Heavenly Hash

Iyar 14, 5783
May 5, 2023
Candlelighting Time 7:40 PM

            The Kohanim were selected to offer our sacrifices in the Mishkan and later in the Beis Hamikdash. And there are commitments they have due to their service. They are prohibited from certain marriages and contact with a corpse is banned. The severity of banned marriages is such that they are subject to lashes if they transgress that restriction. The Torah defines their restraint because they serve in the Beis Hamikdash and offer to Hashem His ‘bread’ or as Rashi explains His ‘meal’. If we are to understand this injunction literally, it would seem that Hashem ‘consumes’ the offerings that are brought on the altar. Of course, this seems absurd and therefore we must delve further into this matter to obtain a better understanding of what the Torah indeed means.

            The commentators explain that the purpose of the sacrifices was to link up the heavens with the earth. We, the earthbound creations, have a strong identification with that which is physical and earthy. However, our mission is to elevate ourselves and attain a degree of purity and virtue that will transform us from the material basis that we are formed of to a level of righteousness and integrity that will transcend the debased nature of this world. Therefore, when we ‘feed’ the heavens, we are actually performing mitzvos and studying Torah which, in turn, nourish the fundamental underpinnings of this world. The tremendous beneficial graciousness of Hashem shines upon us when we are worthy of that connection. If and when we decide to turn our attention heavenward and access that Divine consideration and benevolence which is constantly and consistently showered upon us, then we become its recipients.     

Therefore, the Kohanim are obligated to conduct themselves in a fashion which behooves their status.
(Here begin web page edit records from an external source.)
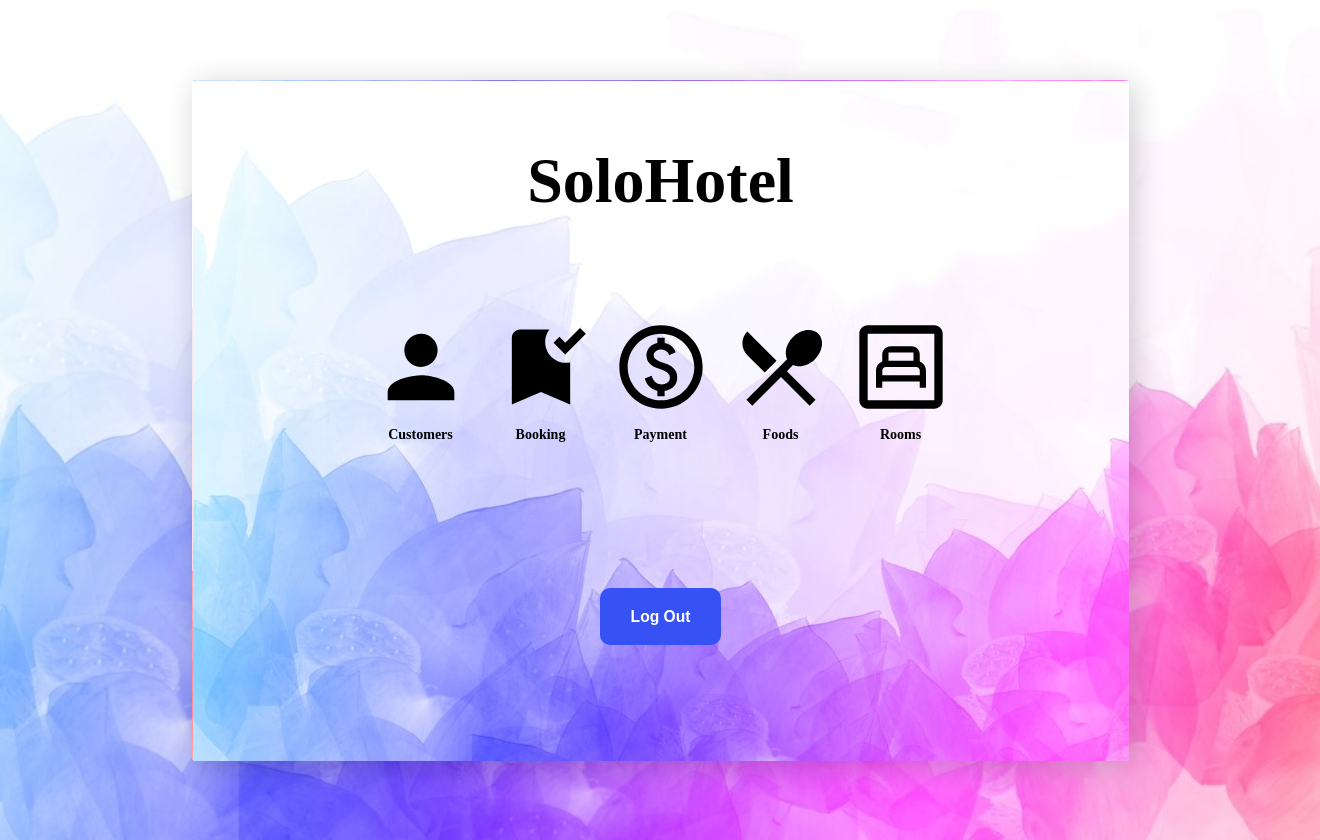
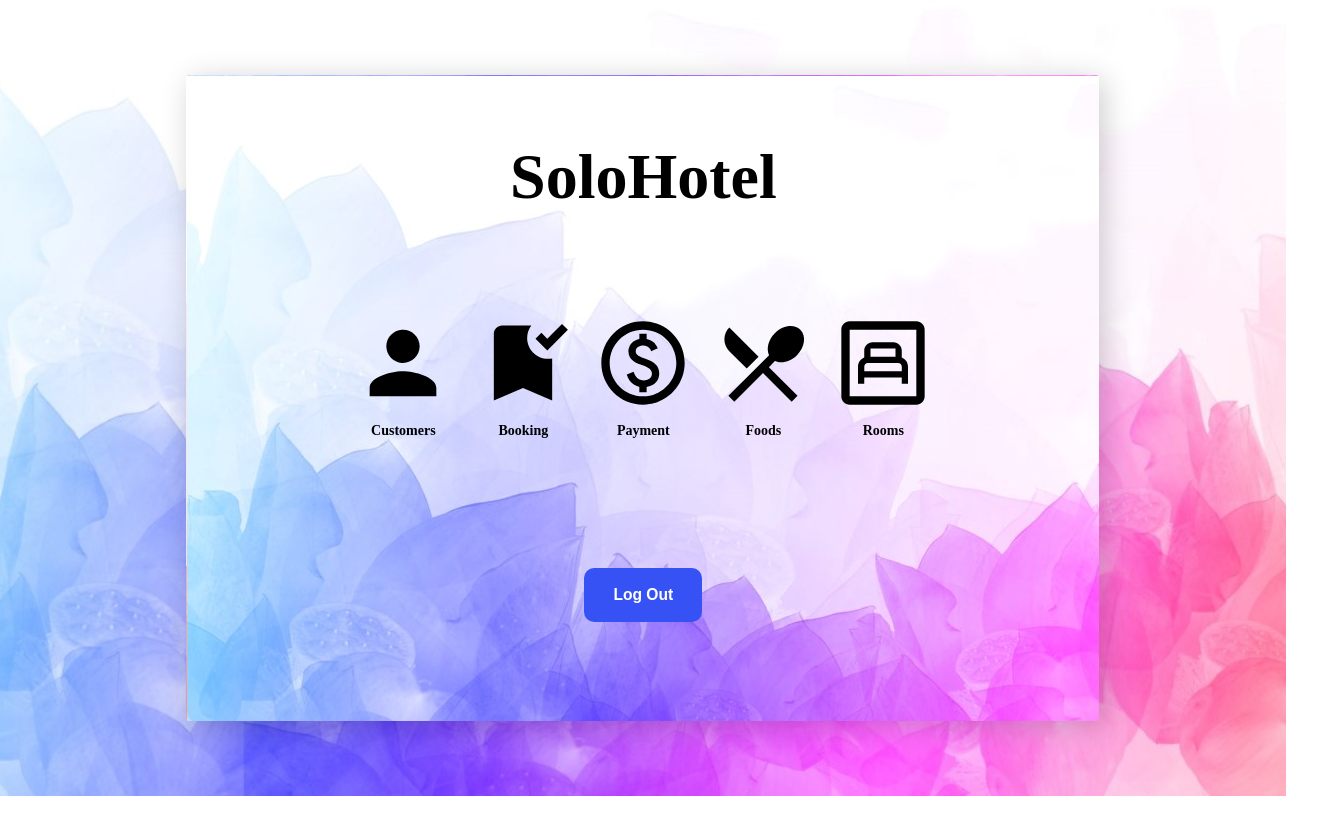
Before and after one commit to Udeesha-Prabhashana/RAD_GROUP_PROJECT, a React (Create React App) app in the folder Frontend/: page /home in a window 1280 px wide. Shown: the whole page, 1320 px wide, since content can reach past the window. After the commit the page ends 800 px from the top, so only its background shows below. Built offline with nearby package versions, Linux system fonts and the light colour scheme; sample sign-in values are in the browser's storage.

Commit message:
updated home page

```diff
--- a/Frontend/src/pages/home/home.scss
+++ b/Frontend/src/pages/home/home.scss
@@ -2,8 +2,8 @@
   display: flex;
   flex-direction: column;
   align-items: center;
-  height: 100vh; /* Use 100vh to cover the full viewport height */
-  width: 100vw;  /* Use 100vw to cover the full viewport width */
+  height: 94.499vh; /* Use 100vh to cover the full viewport height */
+  width: 97.322vw;  /* Use 100vw to cover the full viewport width */
   padding: 20px;
   background-image: url('../images/Picture1.jpg');
   background-size: cover; /* Make the background image cover the entire element */
```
Since they are the link between us, the Jewish people and Hashem, any aberration from the accepted standard will determine a lack of connection between us and Hashem due to the severance that they are creating. And they are obligated to maintain our relationship with Hashem and therefore an extreme measure is applied to them if they do not live up to their responsibility. If they marry illegally, they are liable to receive lashes to force them to divorce their wife that is prohibited to them.     
            Although we do not have their obligatory prohibitions, nonetheless the previous parsha addressed the issue of living in a sanctified fashion. The famed Rosh Yeshiva Rav Shimon Shkop in the preface to one of his commentaries on the Talmud explains our duty to adopt a life of sanctity in the following manner. We are commanded to emulate Hashem, the epitome of purity, who provides the entire creation with its needs. As the Sages point out, the smallest creation to the largest are cared for by Hashem. Certainly, we cannot impart to others from our resources in a way at all similar to Hashem, but we can afford others from our assets to the best of our ability. And that is the lesson that we derive from the Kohanim who are duty-bound to fashion their lives in a manner that will be very prolific in catering to the needs for the rest of the nation and mankind in general. In the words of a great Torah sage to his prominent son, we are here to serve and help others, not for ourselves. With that theme in mind, we will search to upgrade our conduct to please Hashem in the best possible way.


The esrog is the most pleasing of the four items that we shake on Succos. It has a good smell and also is tasty. It is alluding to the Torah scholar, the elite of our people. During the mitzvah, we hold them together. When it is appropriate, we all come together to serve Hashem. However, once we have accomplished that worthy goal, then the esrog separates from the other three that remain bound together and returns to its own position.               CHOFETZ CHAIM